# EXERCISE AIM
Select, from the data, each line where "decoration" occurs.

# EXERCISE DATA
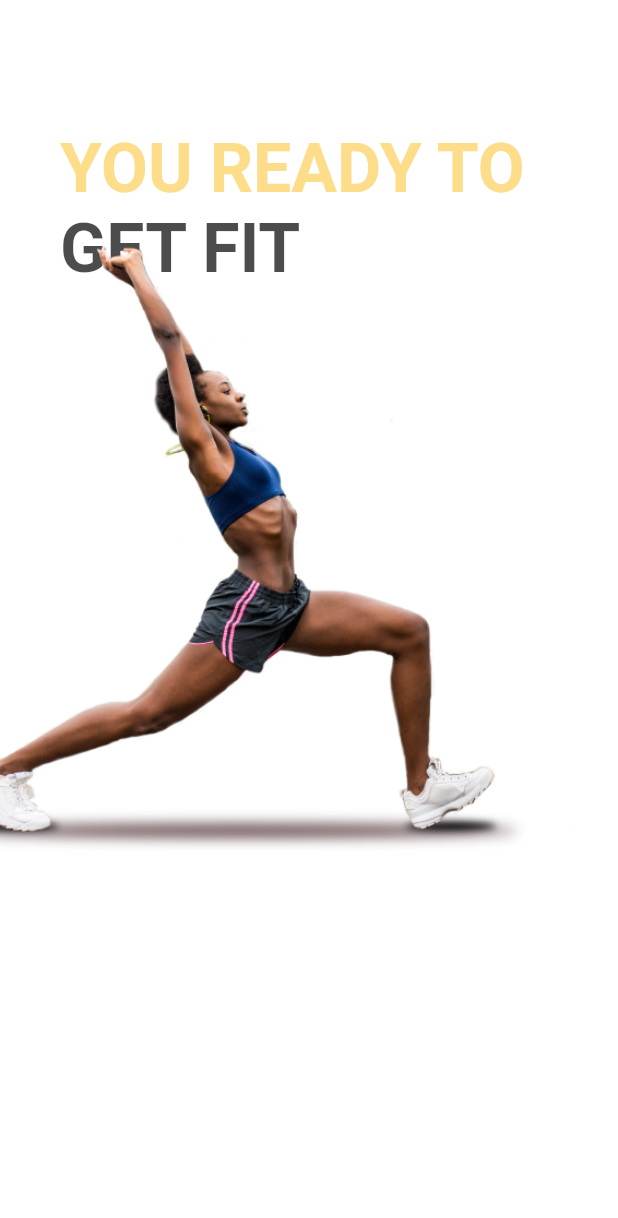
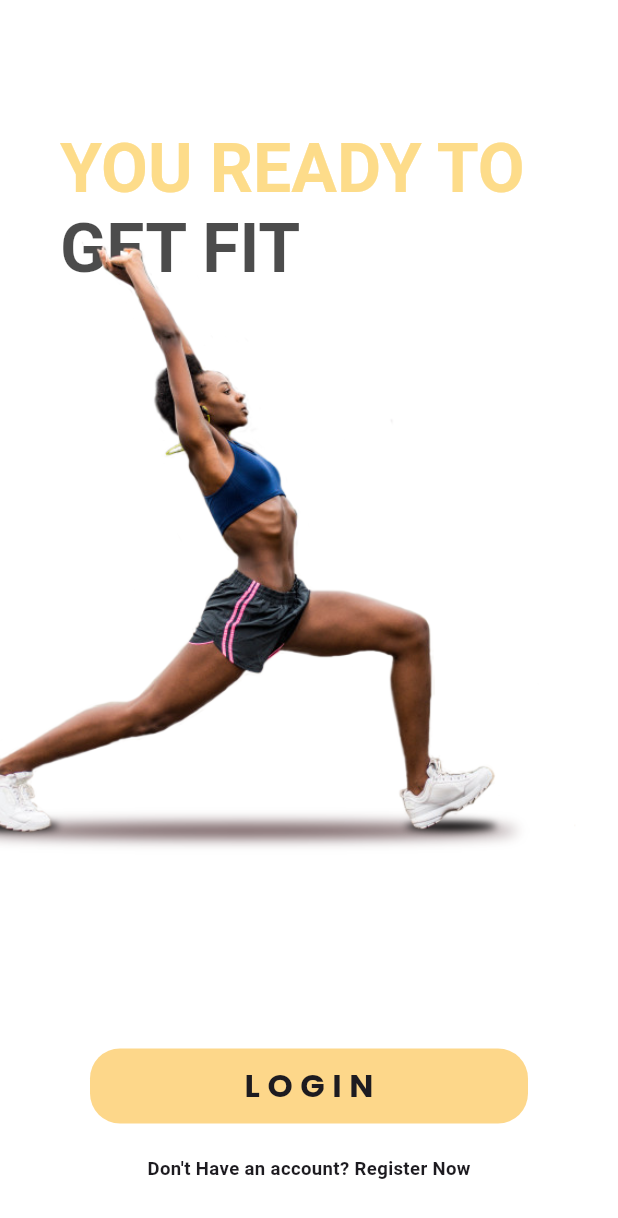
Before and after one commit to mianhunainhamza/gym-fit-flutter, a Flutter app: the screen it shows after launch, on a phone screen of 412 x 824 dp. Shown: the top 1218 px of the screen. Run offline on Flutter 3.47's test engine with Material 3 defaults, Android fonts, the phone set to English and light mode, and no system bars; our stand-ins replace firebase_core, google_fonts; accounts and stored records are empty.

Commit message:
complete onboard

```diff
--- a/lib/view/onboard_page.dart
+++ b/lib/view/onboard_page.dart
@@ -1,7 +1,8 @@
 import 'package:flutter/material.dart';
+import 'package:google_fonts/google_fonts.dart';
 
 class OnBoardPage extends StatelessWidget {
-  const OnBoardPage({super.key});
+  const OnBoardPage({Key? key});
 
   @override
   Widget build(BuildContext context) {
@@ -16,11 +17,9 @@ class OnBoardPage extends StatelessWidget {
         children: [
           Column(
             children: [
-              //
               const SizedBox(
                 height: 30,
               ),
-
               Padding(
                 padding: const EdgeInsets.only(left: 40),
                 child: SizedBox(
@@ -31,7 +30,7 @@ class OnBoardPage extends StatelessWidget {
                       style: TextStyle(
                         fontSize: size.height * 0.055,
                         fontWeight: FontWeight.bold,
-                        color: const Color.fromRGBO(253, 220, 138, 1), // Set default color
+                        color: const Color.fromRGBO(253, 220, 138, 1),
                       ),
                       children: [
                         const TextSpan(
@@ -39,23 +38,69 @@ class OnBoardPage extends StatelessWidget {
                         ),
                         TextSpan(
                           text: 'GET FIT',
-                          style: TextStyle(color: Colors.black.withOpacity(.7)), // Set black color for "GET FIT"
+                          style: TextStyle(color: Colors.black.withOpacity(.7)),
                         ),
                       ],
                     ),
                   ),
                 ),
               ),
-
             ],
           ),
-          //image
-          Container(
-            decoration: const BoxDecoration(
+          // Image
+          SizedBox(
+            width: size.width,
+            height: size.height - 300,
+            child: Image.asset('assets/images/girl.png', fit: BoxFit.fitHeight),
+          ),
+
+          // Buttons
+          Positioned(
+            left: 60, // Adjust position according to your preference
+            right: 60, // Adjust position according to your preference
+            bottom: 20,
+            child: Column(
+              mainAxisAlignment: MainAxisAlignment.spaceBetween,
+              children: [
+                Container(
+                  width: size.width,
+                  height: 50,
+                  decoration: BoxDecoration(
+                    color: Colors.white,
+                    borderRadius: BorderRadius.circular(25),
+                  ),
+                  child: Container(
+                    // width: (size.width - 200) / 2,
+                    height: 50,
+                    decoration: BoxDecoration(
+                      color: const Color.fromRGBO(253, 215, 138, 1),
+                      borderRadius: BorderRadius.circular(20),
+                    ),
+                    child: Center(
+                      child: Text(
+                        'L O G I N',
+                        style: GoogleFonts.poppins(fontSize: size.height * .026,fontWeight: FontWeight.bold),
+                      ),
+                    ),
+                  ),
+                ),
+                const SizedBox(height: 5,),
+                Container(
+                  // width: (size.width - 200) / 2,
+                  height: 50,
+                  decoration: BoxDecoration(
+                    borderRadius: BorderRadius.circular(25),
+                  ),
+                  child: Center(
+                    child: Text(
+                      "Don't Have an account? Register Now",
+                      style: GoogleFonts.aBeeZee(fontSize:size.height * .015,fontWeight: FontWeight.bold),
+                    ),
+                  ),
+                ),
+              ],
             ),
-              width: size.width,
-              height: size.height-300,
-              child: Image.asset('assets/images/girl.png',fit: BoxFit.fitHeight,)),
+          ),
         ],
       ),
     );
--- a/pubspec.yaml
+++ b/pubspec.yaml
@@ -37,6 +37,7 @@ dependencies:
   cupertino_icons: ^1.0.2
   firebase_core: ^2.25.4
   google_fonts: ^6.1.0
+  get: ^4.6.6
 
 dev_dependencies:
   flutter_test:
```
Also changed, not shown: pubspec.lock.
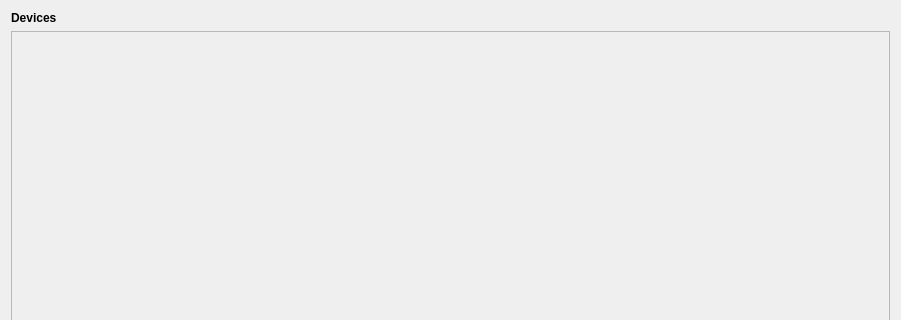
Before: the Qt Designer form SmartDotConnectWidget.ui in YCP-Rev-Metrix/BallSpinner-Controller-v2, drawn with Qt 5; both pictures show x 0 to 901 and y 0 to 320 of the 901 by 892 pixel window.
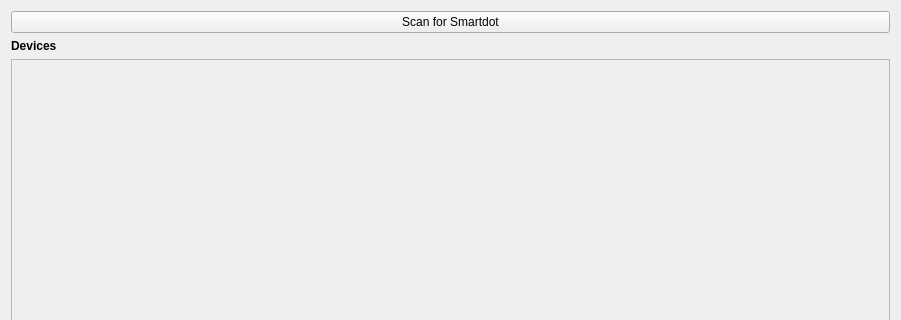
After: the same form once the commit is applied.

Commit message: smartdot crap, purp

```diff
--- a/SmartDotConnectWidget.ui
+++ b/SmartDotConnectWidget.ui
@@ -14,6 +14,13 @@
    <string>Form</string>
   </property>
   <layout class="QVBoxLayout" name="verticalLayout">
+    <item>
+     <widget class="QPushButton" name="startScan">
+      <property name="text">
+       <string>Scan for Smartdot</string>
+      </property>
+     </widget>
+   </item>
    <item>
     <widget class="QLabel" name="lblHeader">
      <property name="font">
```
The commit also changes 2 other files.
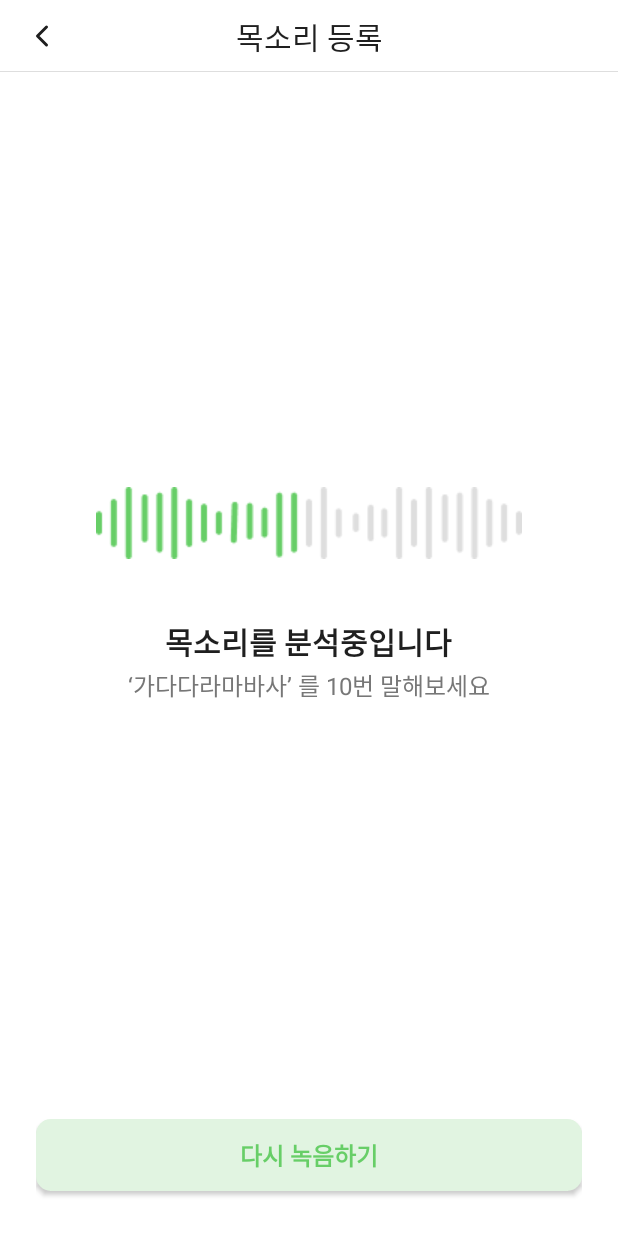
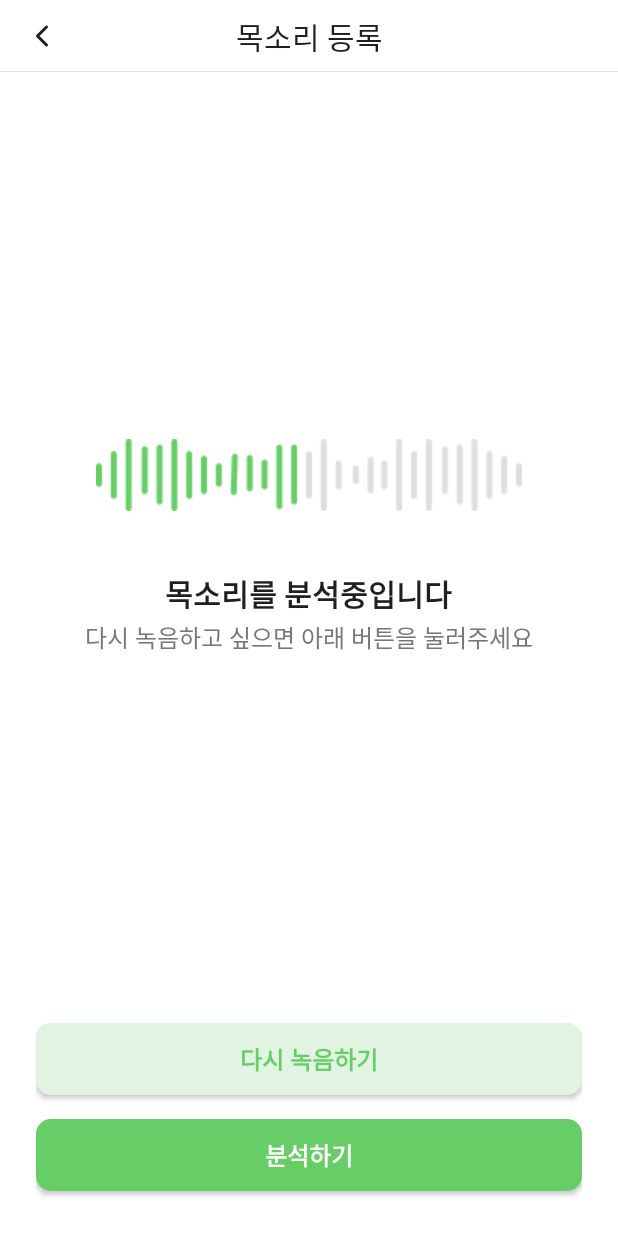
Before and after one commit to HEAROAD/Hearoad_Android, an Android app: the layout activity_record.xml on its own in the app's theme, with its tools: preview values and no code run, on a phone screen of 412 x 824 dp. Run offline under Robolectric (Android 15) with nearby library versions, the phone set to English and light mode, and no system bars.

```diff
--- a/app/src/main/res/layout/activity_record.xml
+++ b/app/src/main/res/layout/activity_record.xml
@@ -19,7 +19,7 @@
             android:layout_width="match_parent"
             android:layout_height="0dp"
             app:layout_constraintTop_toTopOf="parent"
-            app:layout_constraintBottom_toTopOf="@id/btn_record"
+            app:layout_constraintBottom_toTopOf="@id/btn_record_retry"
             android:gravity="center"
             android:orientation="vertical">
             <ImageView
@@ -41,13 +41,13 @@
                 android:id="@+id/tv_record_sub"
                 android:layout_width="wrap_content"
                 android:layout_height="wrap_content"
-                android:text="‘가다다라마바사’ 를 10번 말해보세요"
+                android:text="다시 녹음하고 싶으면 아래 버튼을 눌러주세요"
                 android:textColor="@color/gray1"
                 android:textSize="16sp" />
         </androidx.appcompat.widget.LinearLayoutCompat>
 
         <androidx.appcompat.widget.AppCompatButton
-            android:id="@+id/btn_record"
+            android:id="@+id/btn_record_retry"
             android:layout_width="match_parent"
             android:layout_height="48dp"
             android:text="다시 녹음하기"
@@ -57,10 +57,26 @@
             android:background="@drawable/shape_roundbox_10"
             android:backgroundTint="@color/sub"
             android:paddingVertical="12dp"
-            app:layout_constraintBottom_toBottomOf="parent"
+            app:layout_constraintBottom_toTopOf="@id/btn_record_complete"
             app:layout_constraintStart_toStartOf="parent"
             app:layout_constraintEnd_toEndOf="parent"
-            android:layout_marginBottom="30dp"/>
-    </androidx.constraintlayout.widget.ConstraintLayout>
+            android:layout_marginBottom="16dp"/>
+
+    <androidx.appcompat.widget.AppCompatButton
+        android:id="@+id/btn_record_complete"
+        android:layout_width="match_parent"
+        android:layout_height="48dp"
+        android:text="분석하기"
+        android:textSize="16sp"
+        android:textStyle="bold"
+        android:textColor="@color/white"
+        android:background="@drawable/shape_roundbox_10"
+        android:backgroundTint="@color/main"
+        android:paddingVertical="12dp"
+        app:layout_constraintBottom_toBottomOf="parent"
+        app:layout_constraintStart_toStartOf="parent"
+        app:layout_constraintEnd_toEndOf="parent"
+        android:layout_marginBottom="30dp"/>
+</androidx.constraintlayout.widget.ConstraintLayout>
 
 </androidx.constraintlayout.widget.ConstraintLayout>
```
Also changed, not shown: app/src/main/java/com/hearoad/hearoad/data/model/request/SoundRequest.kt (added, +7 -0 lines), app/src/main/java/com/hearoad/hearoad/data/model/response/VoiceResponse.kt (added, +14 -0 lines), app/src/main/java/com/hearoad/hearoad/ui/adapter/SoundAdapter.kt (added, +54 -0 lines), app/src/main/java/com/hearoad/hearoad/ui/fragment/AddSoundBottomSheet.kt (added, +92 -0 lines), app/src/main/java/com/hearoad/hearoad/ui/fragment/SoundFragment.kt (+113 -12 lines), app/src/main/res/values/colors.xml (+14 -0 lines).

# TASK RESPONSE
-            decoration: const BoxDecoration(
+                  decoration: BoxDecoration(
+                    decoration: BoxDecoration(
+                  decoration: BoxDecoration(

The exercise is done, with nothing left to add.